__Data provided__.
———

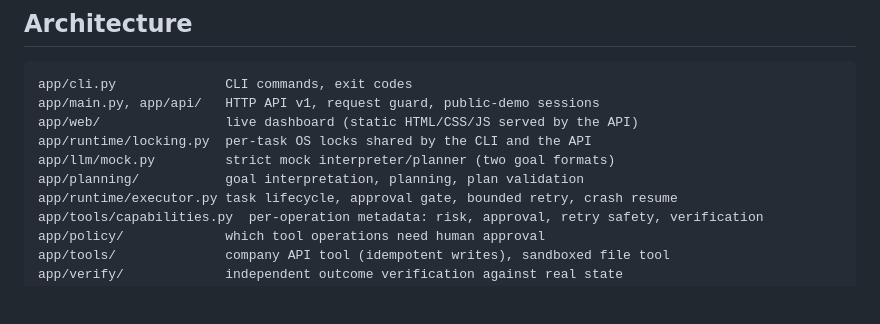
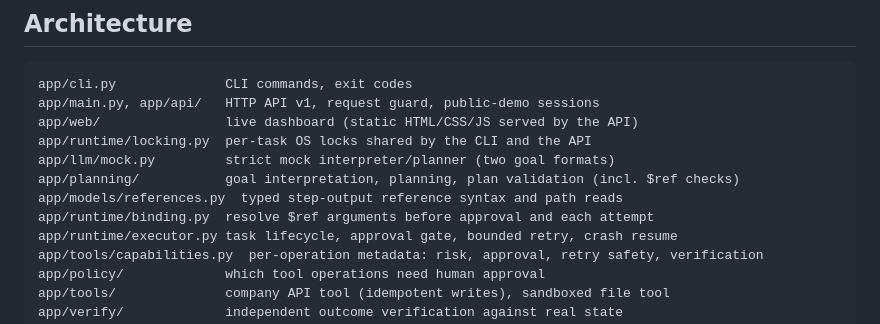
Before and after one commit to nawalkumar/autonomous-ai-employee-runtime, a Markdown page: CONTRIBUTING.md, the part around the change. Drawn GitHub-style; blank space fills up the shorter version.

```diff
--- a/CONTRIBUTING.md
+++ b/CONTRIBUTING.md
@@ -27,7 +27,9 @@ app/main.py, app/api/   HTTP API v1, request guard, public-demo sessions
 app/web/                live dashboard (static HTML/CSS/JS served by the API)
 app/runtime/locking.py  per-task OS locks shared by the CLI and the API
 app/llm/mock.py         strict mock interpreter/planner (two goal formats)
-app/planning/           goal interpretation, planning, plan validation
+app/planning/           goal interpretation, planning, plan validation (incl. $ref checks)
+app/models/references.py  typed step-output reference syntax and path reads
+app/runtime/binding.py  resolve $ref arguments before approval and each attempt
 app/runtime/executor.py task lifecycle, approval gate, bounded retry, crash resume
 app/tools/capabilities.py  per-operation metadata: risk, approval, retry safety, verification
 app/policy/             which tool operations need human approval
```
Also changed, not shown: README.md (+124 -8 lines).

———

__Activity__.
All that is needed is the data above, repeated exactly, without the pictures.

__Response area__.
Before and after one commit to nawalkumar/autonomous-ai-employee-runtime, a Markdown page: CONTRIBUTING.md, the part around the change. Drawn GitHub-style; blank space fills up the shorter version.

```diff
--- a/CONTRIBUTING.md
+++ b/CONTRIBUTING.md
@@ -27,7 +27,9 @@ app/main.py, app/api/   HTTP API v1, request guard, public-demo sessions
 app/web/                live dashboard (static HTML/CSS/JS served by the API)
 app/runtime/locking.py  per-task OS locks shared by the CLI and the API
 app/llm/mock.py         strict mock interpreter/planner (two goal formats)
-app/planning/           goal interpretation, planning, plan validation
+app/planning/           goal interpretation, planning, plan validation (incl. $ref checks)
+app/models/references.py  typed step-output reference syntax and path reads
+app/runtime/binding.py  resolve $ref arguments before approval and each attempt
 app/runtime/executor.py task lifecycle, approval gate, bounded retry, crash resume
 app/tools/capabilities.py  per-operation metadata: risk, approval, retry safety, verification
 app/policy/             which tool operations need human approval
```
Also changed, not shown: README.md (+124 -8 lines).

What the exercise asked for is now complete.